● **TASK DESCRIPTION**:
Print all of the entries exactly, minus the pictures.

● **RECORDS FOR PROCESSING**:
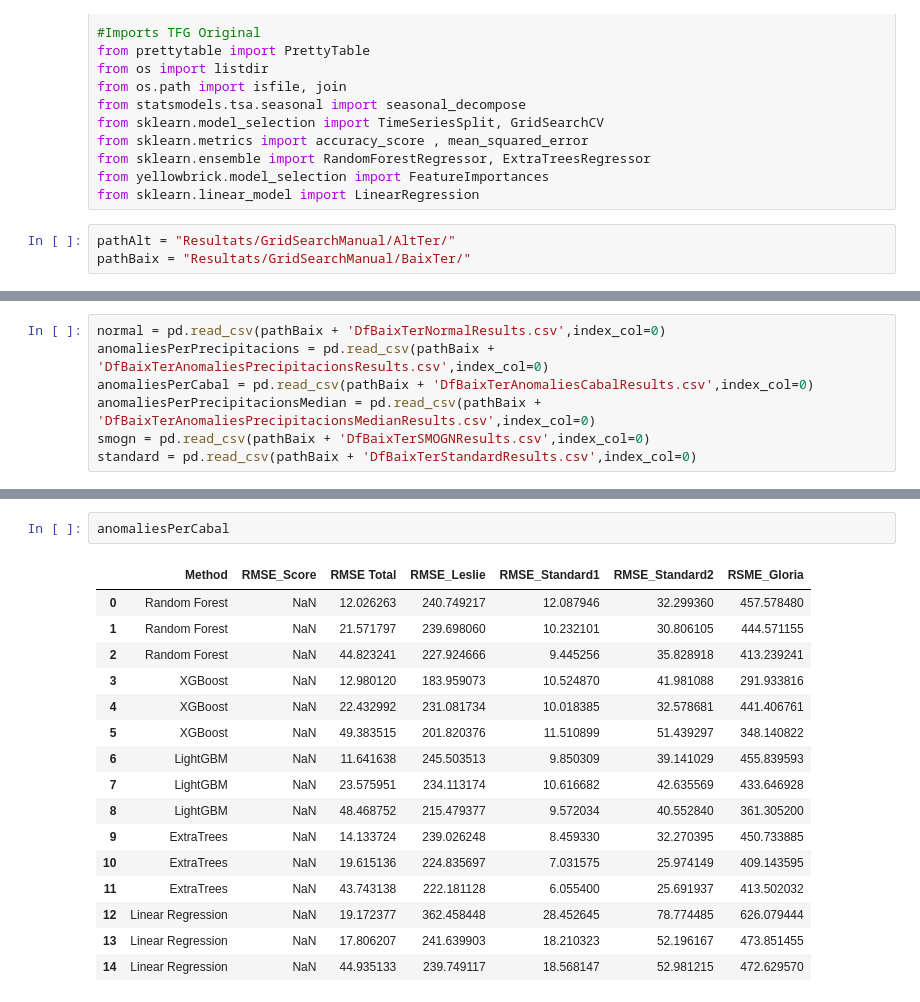
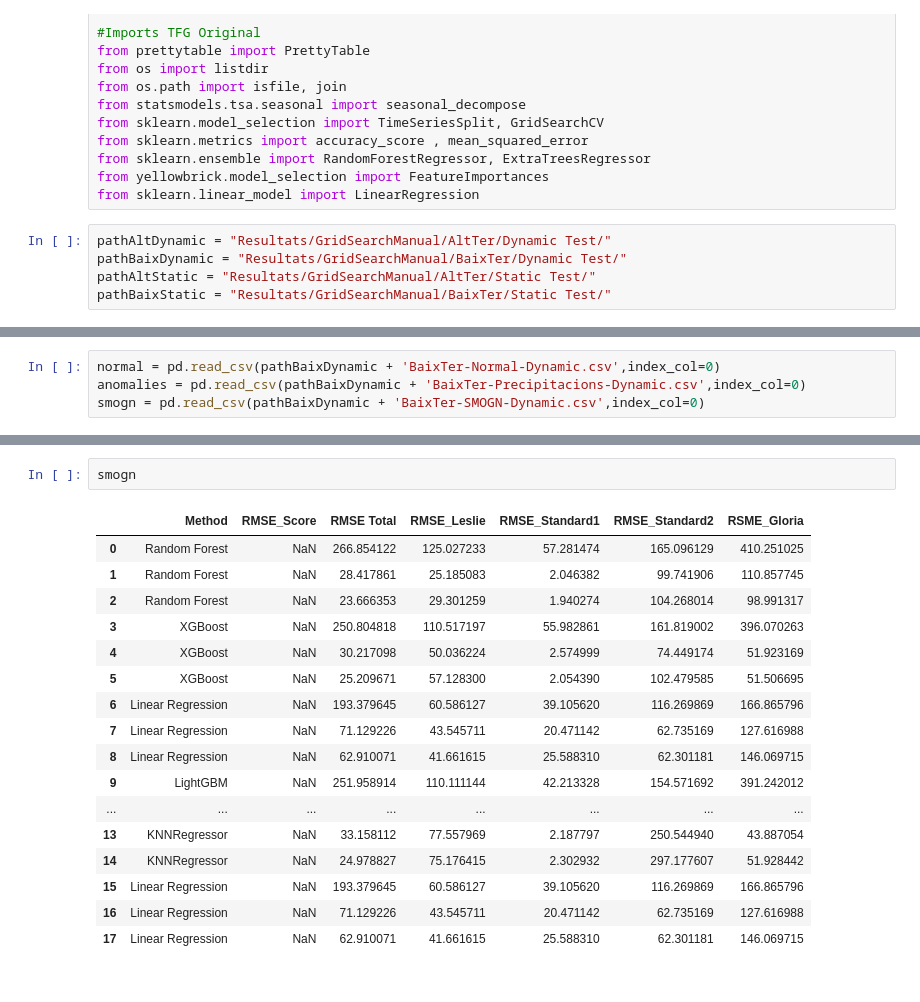
Before and after one commit to FabianUB/CodiTFG, a Jupyter notebook: Results.ipynb, the cells around one changed output, grey strips where cells are left out. Cells and saved outputs as stored; diff of their text form.

```diff
--- a/Results.ipynb
+++ b/Results.ipynb
@@ -42,6 +42,8 @@ from sklearn.ensemble import RandomForestRegressor, ExtraTreesRegressor
 from yellowbrick.model_selection import FeatureImportances
 from sklearn.linear_model import LinearRegression
 # %%
-pathAlt = "Resultats/GridSearchManual/AltTer/"
-pathBaix = "Resultats/GridSearchManual/BaixTer/"
+pathAltDynamic = "Resultats/GridSearchManual/AltTer/Dynamic Test/"
+pathBaixDynamic = "Resultats/GridSearchManual/BaixTer/Dynamic Test/"
+pathAltStatic = "Resultats/GridSearchManual/AltTer/Static Test/"
+pathBaixStatic = "Resultats/GridSearchManual/BaixTer/Static Test/"
 # %% [markdown]
@@ -178,10 +239,7 @@ standard
 # %%
-normal = pd.read_csv(pathBaix + 'DfBaixTerNormalResults.csv',index_col=0)
-anomaliesPerPrecipitacions = pd.read_csv(pathBaix + 'DfBaixTerAnomaliesPrecipitacionsResults.csv',index_col=0)
-anomaliesPerCabal = pd.read_csv(pathBaix + 'DfBaixTerAnomaliesCabalResults.csv',index_col=0)
-anomaliesPerPrecipitacionsMedian = pd.read_csv(pathBaix + 'DfBaixTerAnomaliesPrecipitacionsMedianResults.csv',index_col=0)
-smogn = pd.read_csv(pathBaix + 'DfBaixTerSMOGNResults.csv',index_col=0)
-standard = pd.read_csv(pathBaix + 'DfBaixTerStandardResults.csv',index_col=0)
+normal = pd.read_csv(pathBaixDynamic + 'BaixTer-Normal-Dynamic.csv',index_col=0)
+anomalies = pd.read_csv(pathBaixDynamic + 'BaixTer-Precipitacions-Dynamic.csv',index_col=0)
+smogn = pd.read_csv(pathBaixDynamic + 'BaixTer-SMOGN-Dynamic.csv',index_col=0)
 # %%
 normal
 # %% [output]
@@ -223,19 +283,20 @@ anomaliesPerPrecipitacions
 # %%
-anomaliesPerCabal
+smogn
 # %% [output]
 |  | Method | RMSE_Score | RMSE Total | RMSE_Leslie | RMSE_Standard1 | RMSE_Standard2 | RSME_Gloria |
-| 0 | Random Forest | NaN | 12.026263 | 240.749217 | 12.087946 | 32.299360 | 457.578480 |
-| 1 | Random Forest | NaN | 21.571797 | 239.698060 | 10.232101 | 30.806105 | 444.571155 |
-| 2 | Random Forest | NaN | 44.823241 | 227.924666 | 9.445256 | 35.828918 | 413.239241 |
-| 3 | XGBoost | NaN | 12.980120 | 183.959073 | 10.524870 | 41.981088 | 291.933816 |
-| 4 | XGBoost | NaN | 22.432992 | 231.081734 | 10.018385 | 32.578681 | 441.406761 |
-| 5 | XGBoost | NaN | 49.383515 | 201.820376 | 11.510899 | 51.439297 | 348.140822 |
-| 6 | LightGBM | NaN | 11.641638 | 245.503513 | 9.850309 | 39.141029 | 455.839593 |
-| 7 | LightGBM | NaN | 23.575951 | 234.113174 | 10.616682 | 42.635569 | 433.646928 |
-| 8 | LightGBM | NaN | 48.468752 | 215.479377 | 9.572034 | 40.552840 | 361.305200 |
-| 9 | ExtraTrees | NaN | 14.133724 | 239.026248 | 8.459330 | 32.270395 | 450.733885 |
-| 10 | ExtraTrees | NaN | 19.615136 | 224.835697 | 7.031575 | 25.974149 | 409.143595 |
-| 11 | ExtraTrees | NaN | 43.743138 | 222.181128 | 6.055400 | 25.691937 | 413.502032 |
-| 12 | Linear Regression | NaN | 19.172377 | 362.458448 | 28.452645 | 78.774485 | 626.079444 |
-| 13 | Linear Regression | NaN | 17.806207 | 241.639903 | 18.210323 | 52.196167 | 473.851455 |
-| 14 | Linear Regression | NaN | 44.935133 | 239.749117 | 18.568147 | 52.981215 | 472.629570 |
+| 0 | Random Forest | NaN | 266.854122 | 125.027233 | 57.281474 | 165.096129 | 410.251025 |
+| 1 | Random Forest | NaN | 28.417861 | 25.185083 | 2.046382 | 99.741906 | 110.857745 |
+| 2 | Random Forest | NaN | 23.666353 | 29.301259 | 1.940274 | 104.268014 | 98.991317 |
+| 3 | XGBoost | NaN | 250.804818 | 110.517197 | 55.982861 | 161.819002 | 396.070263 |
+| 4 | XGBoost | NaN | 30.217098 | 50.036224 | 2.574999 | 74.449174 | 51.923169 |
+| 5 | XGBoost | NaN | 25.209671 | 57.128300 | 2.054390 | 102.479585 | 51.506695 |
+| 6 | Linear Regression | NaN | 193.379645 | 60.586127 | 39.105620 | 116.269869 | 166.865796 |
+| 7 | Linear Regression | NaN | 71.129226 | 43.545711 | 20.471142 | 62.735169 | 127.616988 |
+| 8 | Linear Regression | NaN | 62.910071 | 41.661615 | 25.588310 | 62.301181 | 146.069715 |
+| 9 | LightGBM | NaN | 251.958914 | 110.111144 | 42.213328 | 154.571692 | 391.242012 |
+| ... | ... | ... | ... | ... | ... | ... | ... |
+| 13 | KNNRegressor | NaN | 33.158112 | 77.557969 | 2.187797 | 250.544940 | 43.887054 |
+| 14 | KNNRegressor | NaN | 24.978827 | 75.176415 | 2.302932 | 297.177607 | 51.928442 |
+| 15 | Linear Regression | NaN | 193.379645 | 60.586127 | 39.105620 | 116.269869 | 166.865796 |
+| 16 | Linear Regression | NaN | 71.129226 | 43.545711 | 20.471142 | 62.735169 | 127.616988 |
+| 17 | Linear Regression | NaN | 62.910071 | 41.661615 | 25.588310 | 62.301181 | 146.069715 |
```
Also changed, not shown: parts of 40 cells of this notebook.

● **THE ANSWER**:
Before and after one commit to FabianUB/CodiTFG, a Jupyter notebook: Results.ipynb, the cells around one changed output, grey strips where cells are left out. Cells and saved outputs as stored; diff of their text form.

```diff
--- a/Results.ipynb
+++ b/Results.ipynb
@@ -42,6 +42,8 @@ from sklearn.ensemble import RandomForestRegressor, ExtraTreesRegressor
 from yellowbrick.model_selection import FeatureImportances
 from sklearn.linear_model import LinearRegression
 # %%
-pathAlt = "Resultats/GridSearchManual/AltTer/"
-pathBaix = "Resultats/GridSearchManual/BaixTer/"
+pathAltDynamic = "Resultats/GridSearchManual/AltTer/Dynamic Test/"
+pathBaixDynamic = "Resultats/GridSearchManual/BaixTer/Dynamic Test/"
+pathAltStatic = "Resultats/GridSearchManual/AltTer/Static Test/"
+pathBaixStatic = "Resultats/GridSearchManual/BaixTer/Static Test/"
 # %% [markdown]
@@ -178,10 +239,7 @@ standard
 # %%
-normal = pd.read_csv(pathBaix + 'DfBaixTerNormalResults.csv',index_col=0)
-anomaliesPerPrecipitacions = pd.read_csv(pathBaix + 'DfBaixTerAnomaliesPrecipitacionsResults.csv',index_col=0)
-anomaliesPerCabal = pd.read_csv(pathBaix + 'DfBaixTerAnomaliesCabalResults.csv',index_col=0)
-anomaliesPerPrecipitacionsMedian = pd.read_csv(pathBaix + 'DfBaixTerAnomaliesPrecipitacionsMedianResults.csv',index_col=0)
-smogn = pd.read_csv(pathBaix + 'DfBaixTerSMOGNResults.csv',index_col=0)
-standard = pd.read_csv(pathBaix + 'DfBaixTerStandardResults.csv',index_col=0)
+normal = pd.read_csv(pathBaixDynamic + 'BaixTer-Normal-Dynamic.csv',index_col=0)
+anomalies = pd.read_csv(pathBaixDynamic + 'BaixTer-Precipitacions-Dynamic.csv',index_col=0)
+smogn = pd.read_csv(pathBaixDynamic + 'BaixTer-SMOGN-Dynamic.csv',index_col=0)
 # %%
 normal
 # %% [output]
@@ -223,19 +283,20 @@ anomaliesPerPrecipitacions
 # %%
-anomaliesPerCabal
+smogn
 # %% [output]
 |  | Method | RMSE_Score | RMSE Total | RMSE_Leslie | RMSE_Standard1 | RMSE_Standard2 | RSME_Gloria |
-| 0 | Random Forest | NaN | 12.026263 | 240.749217 | 12.087946 | 32.299360 | 457.578480 |
-| 1 | Random Forest | NaN | 21.571797 | 239.698060 | 10.232101 | 30.806105 | 444.571155 |
-| 2 | Random Forest | NaN | 44.823241 | 227.924666 | 9.445256 | 35.828918 | 413.239241 |
-| 3 | XGBoost | NaN | 12.980120 | 183.959073 | 10.524870 | 41.981088 | 291.933816 |
-| 4 | XGBoost | NaN | 22.432992 | 231.081734 | 10.018385 | 32.578681 | 441.406761 |
-| 5 | XGBoost | NaN | 49.383515 | 201.820376 | 11.510899 | 51.439297 | 348.140822 |
-| 6 | LightGBM | NaN | 11.641638 | 245.503513 | 9.850309 | 39.141029 | 455.839593 |
-| 7 | LightGBM | NaN | 23.575951 | 234.113174 | 10.616682 | 42.635569 | 433.646928 |
-| 8 | LightGBM | NaN | 48.468752 | 215.479377 | 9.572034 | 40.552840 | 361.305200 |
-| 9 | ExtraTrees | NaN | 14.133724 | 239.026248 | 8.459330 | 32.270395 | 450.733885 |
-| 10 | ExtraTrees | NaN | 19.615136 | 224.835697 | 7.031575 | 25.974149 | 409.143595 |
-| 11 | ExtraTrees | NaN | 43.743138 | 222.181128 | 6.055400 | 25.691937 | 413.502032 |
-| 12 | Linear Regression | NaN | 19.172377 | 362.458448 | 28.452645 | 78.774485 | 626.079444 |
-| 13 | Linear Regression | NaN | 17.806207 | 241.639903 | 18.210323 | 52.196167 | 473.851455 |
-| 14 | Linear Regression | NaN | 44.935133 | 239.749117 | 18.568147 | 52.981215 | 472.629570 |
+| 0 | Random Forest | NaN | 266.854122 | 125.027233 | 57.281474 | 165.096129 | 410.251025 |
+| 1 | Random Forest | NaN | 28.417861 | 25.185083 | 2.046382 | 99.741906 | 110.857745 |
+| 2 | Random Forest | NaN | 23.666353 | 29.301259 | 1.940274 | 104.268014 | 98.991317 |
+| 3 | XGBoost | NaN | 250.804818 | 110.517197 | 55.982861 | 161.819002 | 396.070263 |
+| 4 | XGBoost | NaN | 30.217098 | 50.036224 | 2.574999 | 74.449174 | 51.923169 |
+| 5 | XGBoost | NaN | 25.209671 | 57.128300 | 2.054390 | 102.479585 | 51.506695 |
+| 6 | Linear Regression | NaN | 193.379645 | 60.586127 | 39.105620 | 116.269869 | 166.865796 |
+| 7 | Linear Regression | NaN | 71.129226 | 43.545711 | 20.471142 | 62.735169 | 127.616988 |
+| 8 | Linear Regression | NaN | 62.910071 | 41.661615 | 25.588310 | 62.301181 | 146.069715 |
+| 9 | LightGBM | NaN | 251.958914 | 110.111144 | 42.213328 | 154.571692 | 391.242012 |
+| ... | ... | ... | ... | ... | ... | ... | ... |
+| 13 | KNNRegressor | NaN | 33.158112 | 77.557969 | 2.187797 | 250.544940 | 43.887054 |
+| 14 | KNNRegressor | NaN | 24.978827 | 75.176415 | 2.302932 | 297.177607 | 51.928442 |
+| 15 | Linear Regression | NaN | 193.379645 | 60.586127 | 39.105620 | 116.269869 | 166.865796 |
+| 16 | Linear Regression | NaN | 71.129226 | 43.545711 | 20.471142 | 62.735169 | 127.616988 |
+| 17 | Linear Regression | NaN | 62.910071 | 41.661615 | 25.588310 | 62.301181 | 146.069715 |
```
Also changed, not shown: parts of 40 cells of this notebook.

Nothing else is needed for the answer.